As for the news from the Shipping there is no doubt but the
masters let fly their batteries to their owners I shall Conclude this Epistle
with Sincere wishes for your health and happiness being really
Your most Humble Servant
via Liverpool Loxum
Source copy consulted:
Letter book, 1731 July 9-1732 July 13 , Robert Carter Papers (acc. no. 3807), Albert and Shirley Small Special Collections Library, University of Virginia. There is a nineteenth-century copy of this letter in the Minor-Blackford Papers, James Monroe Law Office and Museum, Fredericksburg, Virginia.
Robert Carter generally used a return address of "Rappahannock" for the river on which he lived rather than "Corotoman," the name of his home, on his correspondence, especially to merchants abroad. The county and colony have been added for clarity.
 The Burwell
was commanded by Captain Constantine Cant and may have been owned by William Dawkins and Micajah Perry as Carter reported her December 1723 arrival to each of them. ( Survey Report 06445 sumarizing "Adm. 68/196," "Greenwich Hospital: General Accounts. the Names of Ships and The Accounts Paid for Sixpences at the Port of London;" Survey Report 05336 summarizing "Admiralty-Miscellanea, Register of Passes, 1731-1733," etc., found in the microfilms of the Virginia Colonial Records Project, Albert and Shirley Small Special Collections Library, University of Virginia.
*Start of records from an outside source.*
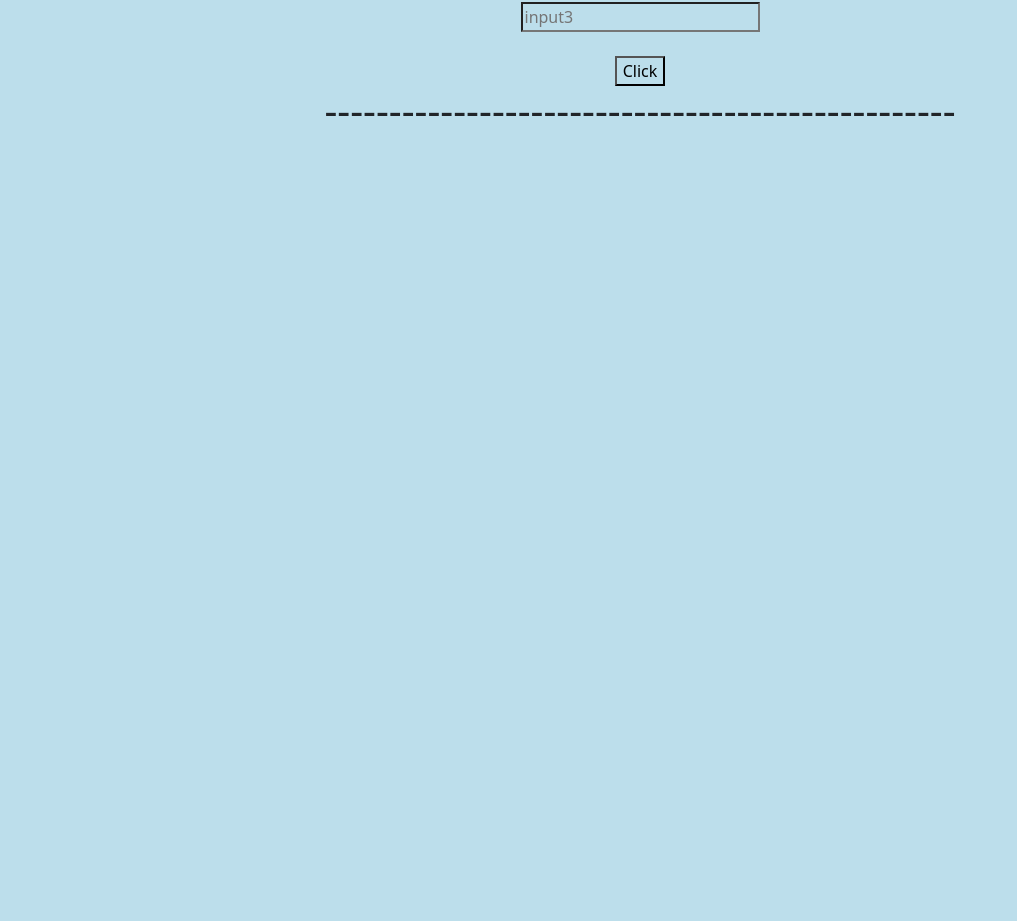
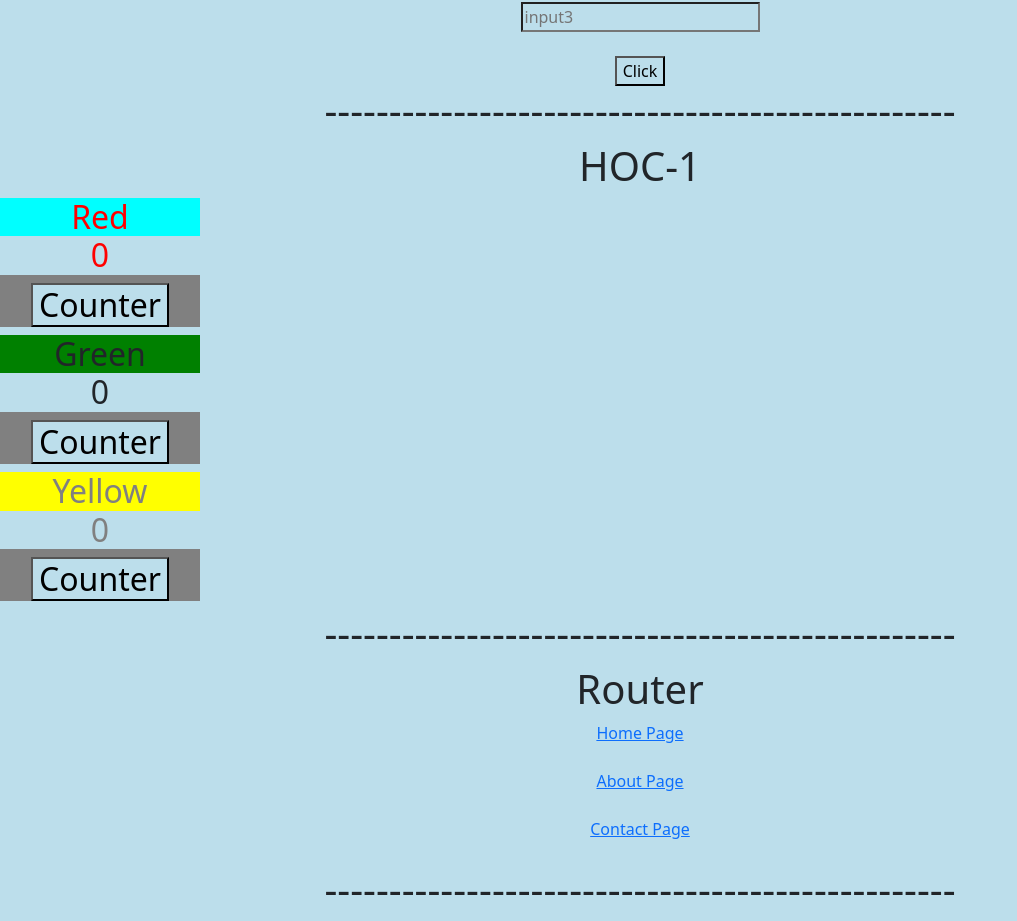
Before and after one commit to MOFIJULHAQUE/React-Basics, a React (Create React App) app: page /user/1 in a window 1280 px wide. Shown: the part 6724-7645 px from the top of the page, without its empty margins (0-1017 px from the left). Before the commit the page ends 6866 px from the top, so only its background shows below. Built offline with nearby package versions, Linux system fonts and the light colour scheme.

Commit message:
28-10-2022

```diff
--- a/package.json
+++ b/package.json
@@ -10,6 +10,7 @@
     "react": "^18.2.0",
     "react-bootstrap": "^2.5.0",
     "react-dom": "^18.2.0",
+    "react-router-dom": "^6.4.2",
     "react-scripts": "5.0.1",
     "web-vitals": "^2.1.4"
   },
--- a/src/App.js
+++ b/src/App.js
@@ -45,6 +45,12 @@ import ParentForwardFolder from "./component/ForwardRef/ParentForwardFolder";
 //Types of Components
 import ControlledComponent from "./component/ComponentTYPES/ControlledComponent";
 import UncontrolledComponent from "./component/ComponentTYPES/UncontrolledComponent";
+
+//HOC
+import HOC1 from "./component/HOC/HOC1"
+
+//React Routers
+import Basics from "./component/React_RouTers/Basics"
 
 function App() {
   const parentData = () => {
@@ -101,6 +107,13 @@ function App() {
       {/* Types of Components */}
       <ControlledComponent />
       <UncontrolledComponent />
+
+      {/* HOC */}
+      <HOC1/>
+
+      {/* React Routers */}
+
+      <Basics/>
     </div>
   );
 }
--- /dev/null
+++ b/src/component/HOC/HOC.css
@@ -0,0 +1,3 @@
+.counter{
+    background-color: gray;
+}
--- /dev/null
+++ b/src/component/HOC/HOC1.jsx
@@ -0,0 +1,50 @@
+import React, { useState } from "react";
+import "./HOC.css"
+const HOC1 = () => {
+  return (
+    <>
+      <h1>HOC-1</h1>
+      <Hocomp data={Counter} />
+      <Hocomp1 data={Counter} />
+      <Hocomp2 data={Counter} />
+      <h1>-------------------------------------------------</h1>
+    </>
+  );
+};
+
+function Hocomp(props) {
+  return (
+    <h2 style={{ backgroundColor: "aqua"  ,color:"red", width:200}}>
+      Red
+      <props.data />
+    </h2>
+  );
+}
+function Hocomp1(props) {
+    return (
+      <h2 style={{ backgroundColor: "green"  ,color:"balck", width:200}}>
+        Green
+        <props.data />
+      </h2>
+    );
+  }
+
+  function Hocomp2(props) {
+    return (
+      <h2 style={{ backgroundColor: "yellow"  ,color:"gray", width:200}}>
+        Yellow
+        <props.data />
+      </h2>
+    );
+  }
+
+function Counter() {
+  const [count, setCount] = useState(0);
+  return (
+    <div  className="counter">
+      <h2>{count}</h2>
+      <button onClick={() => setCount(count + 1)}>Counter</button>
+    </div>
+  );
+}
+export default HOC1;
--- /dev/null
+++ b/src/component/React_RouTers/Basics.jsx
@@ -0,0 +1,60 @@
+import React from "react";
+import { BrowserRouter as Router, Link, Route, Routes } from "react-router-dom";
+
+const Basics = () => {
+  return (
+    <>
+      <h1>Router</h1>
+
+      <Router>
+        <Link to="/home">Home Page</Link>
+        <br />
+        <br />
+        <Link to="/about">About Page</Link>
+        <br />
+        <br />
+        <Link to="/contact">Contact Page</Link>
+        <br />
+        <br />
+        {/* <About />
+        <Contact /> */}
+        <Routes>
+          <Route path="/home" element={<Home />}>
+            {" "}
+          </Route>
+          <Route path="/about" element={<About />}>
+          </Route>
+          <Route path="/contact" element={<Contact />}>
+            {" "}
+          </Route>
+        </Routes>
+      </Router>
+      <h1>-------------------------------------------------</h1>
+    </>
+  );
+};
+function Home() {
+  return (
+    <>
+      <h3>Home Page</h3>
+    </>
+  );
+}
+
+function About() {
+  return (
+    <>
+      <h3>About Page</h3>
+    </>
+  );
+}
+
+function Contact() {
+  return (
+    <>
+      <h3>Contact Page</h3>
+    </>
+  );
+}
+
+export default Basics;
--- a/src/index.js
+++ b/src/index.js
@@ -8,6 +8,7 @@ import reportWebVitals from './reportWebVitals';
 const root = ReactDOM.createRoot(document.getElementById('root'));
 root.render(
   <React.StrictMode>
+
     <App />
   </React.StrictMode>
 );
```
Also changed, not shown: src/component/React_Hooks/UseMemoHook.jsx (line endings or trailing spaces), 1 other file (tests, documents, lock files or other folders).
 Carter may refer to an excise tax which the colonists favored because of a variety of problems with the taxes on their tobacco, and particularly because of the act of parliament to which Carter refers earlier in his letter. Collecting debts owed by colonists to merchants in Great Britain was difficult for the merchants because of restrictive laws about proof of debts in Britain, and because there were two sets of books 3,000 miles apart, that carried the details of each transaction. In 1732 British merchants got through the act of parliament that made it much easier for them to collect these debts "merely on their own oaths" and which allowed them "to attach both real estate and slaves to secure them." (Billings. et al.
Colonial Virginia: A History.
 The editor has been unable to determine what word Carter meant from what the clerk wrote down.
 Carter's remark was prophetic for he had less than a month to live.
 Several vessels named The Loyalty
sailed to Virginia. One commanded by Francis Wallis cleared from Poole for Virginia in 1726. Captain Edward Loxam commanded a vessel of this name in 1729-1732 as did James Tarleton in 1732. (Survey Report 09727, Virginia Colonial Records Project, Albert and Shirley Small Special Collections Library, University of Virginia. See Carter's letters to John Pemberton April 15,1730
and August 4, 1731
This text, originally posted in 2006, was revised June 20, 2016, to add footnotes and strengthen the modern language version text.